Between November 24th, when the commissioners, then still freeholders, approved renewing their contract with U.S. Immigration and Customs Enforcement (ICE) for up to another decade, the public comment lasted for over nine hours and the meeting lasted for about 12-and-a-half hours in total.

Extended remarks from the public continued through December (and actually started at the meeting prior to the ICE vote), but were cut short on December 23rd after four electeds left the meeting early, leaving no quorum for the session to proceed.

Commissioner Anthony Romano (D-5), the vice chair of the board, indicated he supports this new measure since members of the public sometimes opt to use their full five minutes until their time runs out – even if they aren’t speaking for the whole time.

Additionally, he said this will cut out unnecessary back and forth with members of the public, in particular those who are only interested in name calling and hurling insults.

Vainieri reiterated that the two-hour run time was not a hard stop and could be extended, as Cifelli said previously, but said that he wasn’t going to allow meetings to continue to be drawn out for political theatre.

“… When it comes to the people that abuse this time, we gotta fight back. Because we didn’t vote a certain way you wanted us to vote, you abuse it,” he stated.

“It’s over, it’s time to move on. The county is moving forward. … Don’t call me at my business and say ‘I hope you die of COVID’ … This is the plan I see to protect all of us.”

O’Dea countered that the ordinance, as it’s currently written, does not include language to allow the board to extend the public speaking portion if they are so inclined.

“Do not punish the many for the mistakes of a few,” he added, later stating that he is strongly against members of the public making threats to officials.

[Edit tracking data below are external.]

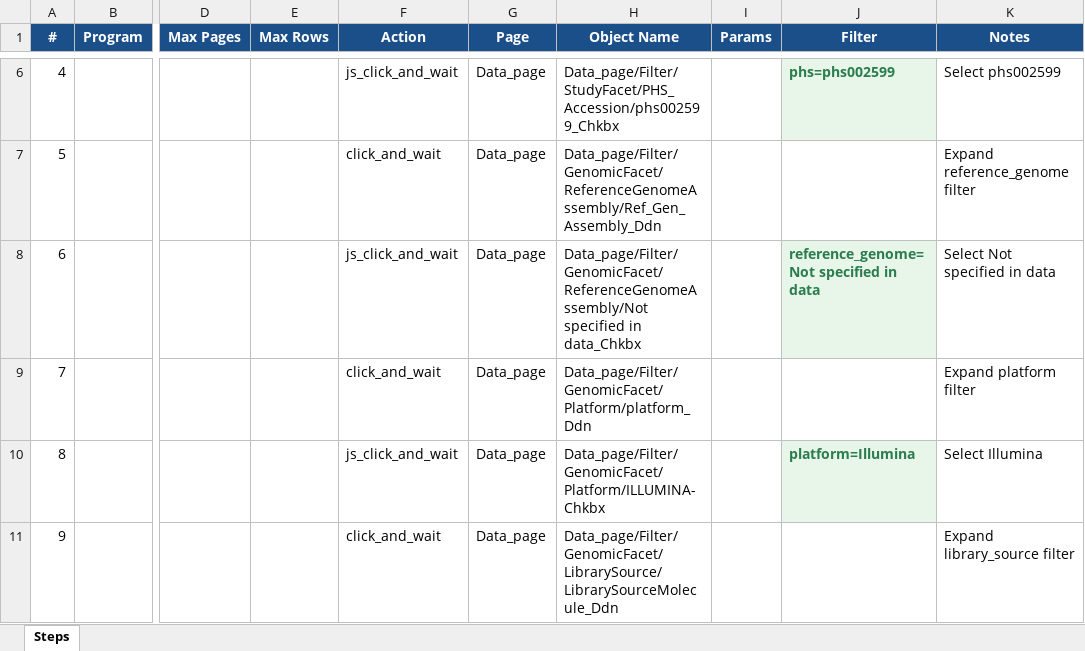
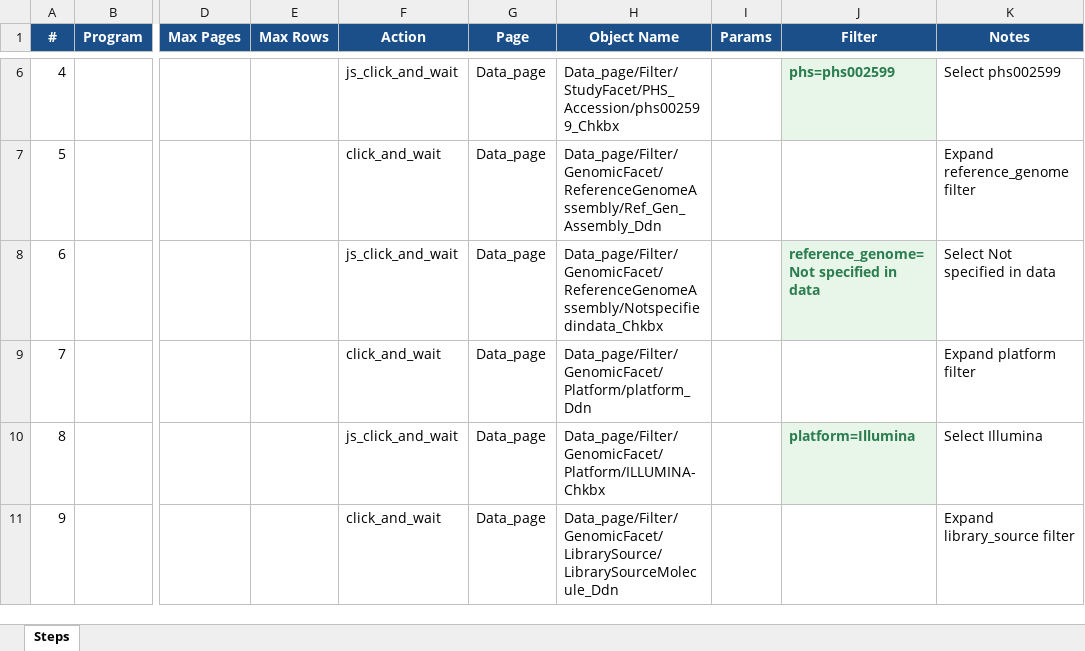
Before and after one commit to CBIIT/Commons_playwright, an Excel workbook: TestCases/TC03_CDS_phs002599_RefGen_NSD_Platform-Illumina_LibSrc-Genomic.xlsx, sheet Steps, drawn as a sheet; only a part is shown, gaps mark what is left out; values as stored, in another font and other column widths than the file's, no borders; the diff names each change by its address in the sheet, - before the commit and + after, or states it on an @@ line.

```diff
--- a/TestCases/TC03_CDS_phs002599_RefGen_NSD_Platform-Illumina_LibSrc-Genomic.xlsx (sheet Steps)
+++ b/TestCases/TC03_CDS_phs002599_RefGen_NSD_Platform-Illumina_LibSrc-Genomic.xlsx (sheet Steps)
-H8 (Object Name): Data_page/Filter/GenomicFacet/ReferenceGenomeAssembly/Not specified in data_Chkbx
+H8 (Object Name): Data_page/Filter/GenomicFacet/ReferenceGenomeAssembly/Notspecifiedindata_Chkbx
```
Also changed, not shown: ObjectRepository/CDS_ObjectRepository.xlsx, TestCases/TC04_CDS_phs002250_LibSel-NSD_LibLay-PairedEnd_InstMod-Illumina NovaSeq 6000.xlsx, 29 other files.
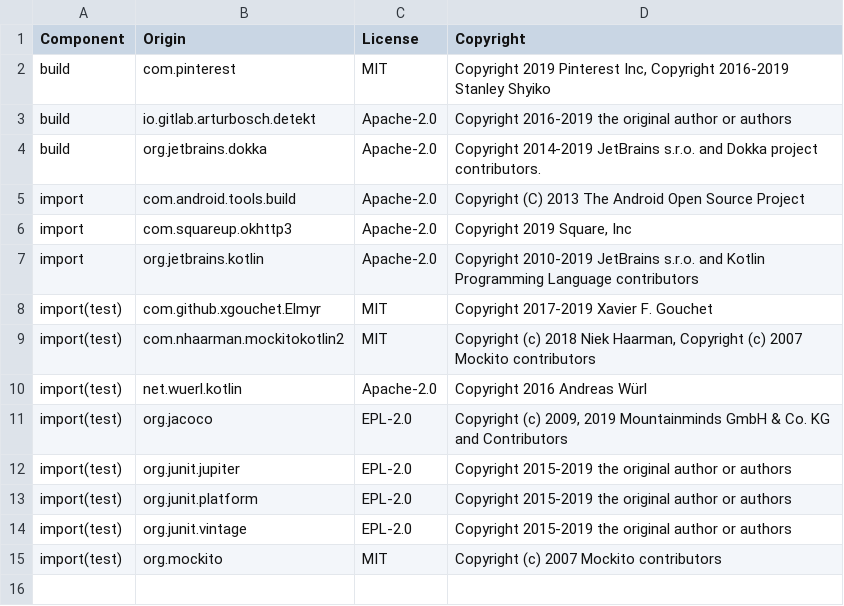
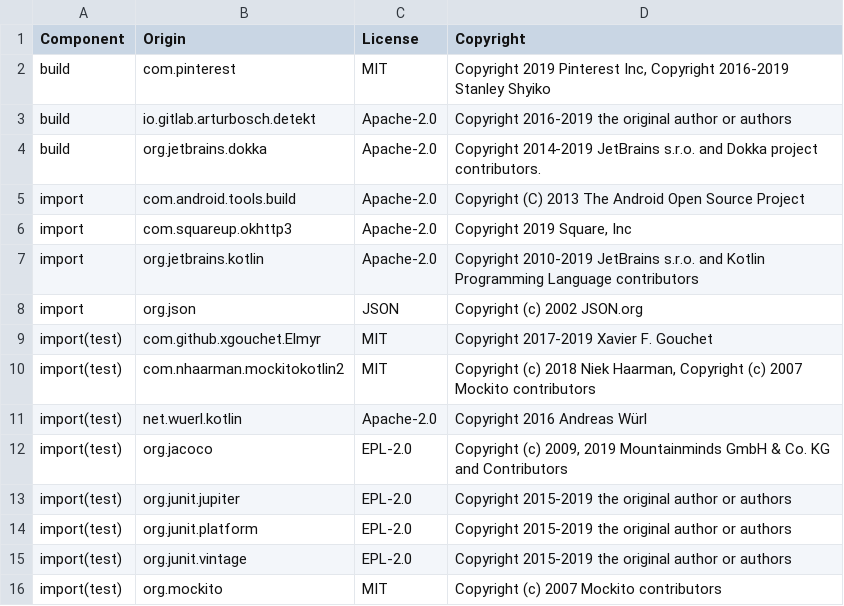
Before and after one commit to DataDog/dd-sdk-android-gradle-plugin, a CSV file: LICENSE-3rdparty.csv, drawn as a sheet.

Commit message:
Update licenses

```diff
--- a/LICENSE-3rdparty.csv
+++ b/LICENSE-3rdparty.csv
@@ -7,2 +7,3 @@ import,com.squareup.okhttp3,Apache-2.0,"Copyright 2019 Square, Inc"
 import,org.jetbrains.kotlin,Apache-2.0,Copyright 2010-2019 JetBrains s.r.o. and Kotlin Programming Language contributors
+import,org.json,JSON,Copyright (c) 2002 JSON.org
 import(test),com.github.xgouchet.Elmyr,MIT,Copyright 2017-2019 Xavier F. Gouchet
```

To that end, Vainieri, Cifelli and several other commissioners said they were happy to see it amended prior to Thursday’s vote.

Vainieri also took umbrage with the notion that this is a measure intended to punish people.

“It’s not a punishment ordinance: it’s to protect the commissioners … this has gone too far. I’m not sitting here for 10, 12 hours every meeting over the same stuff every single meeting,” the chairman said.

The changes may be permissible after the New Jersey Department of Community Affairs adopted new rules for virtual meetings throughout the state back in November, as The Record reported.

Back to September 2018, prior to the ICE contract being extended by two years, the board voted to scale back public comment from 15 minutes to five minutes.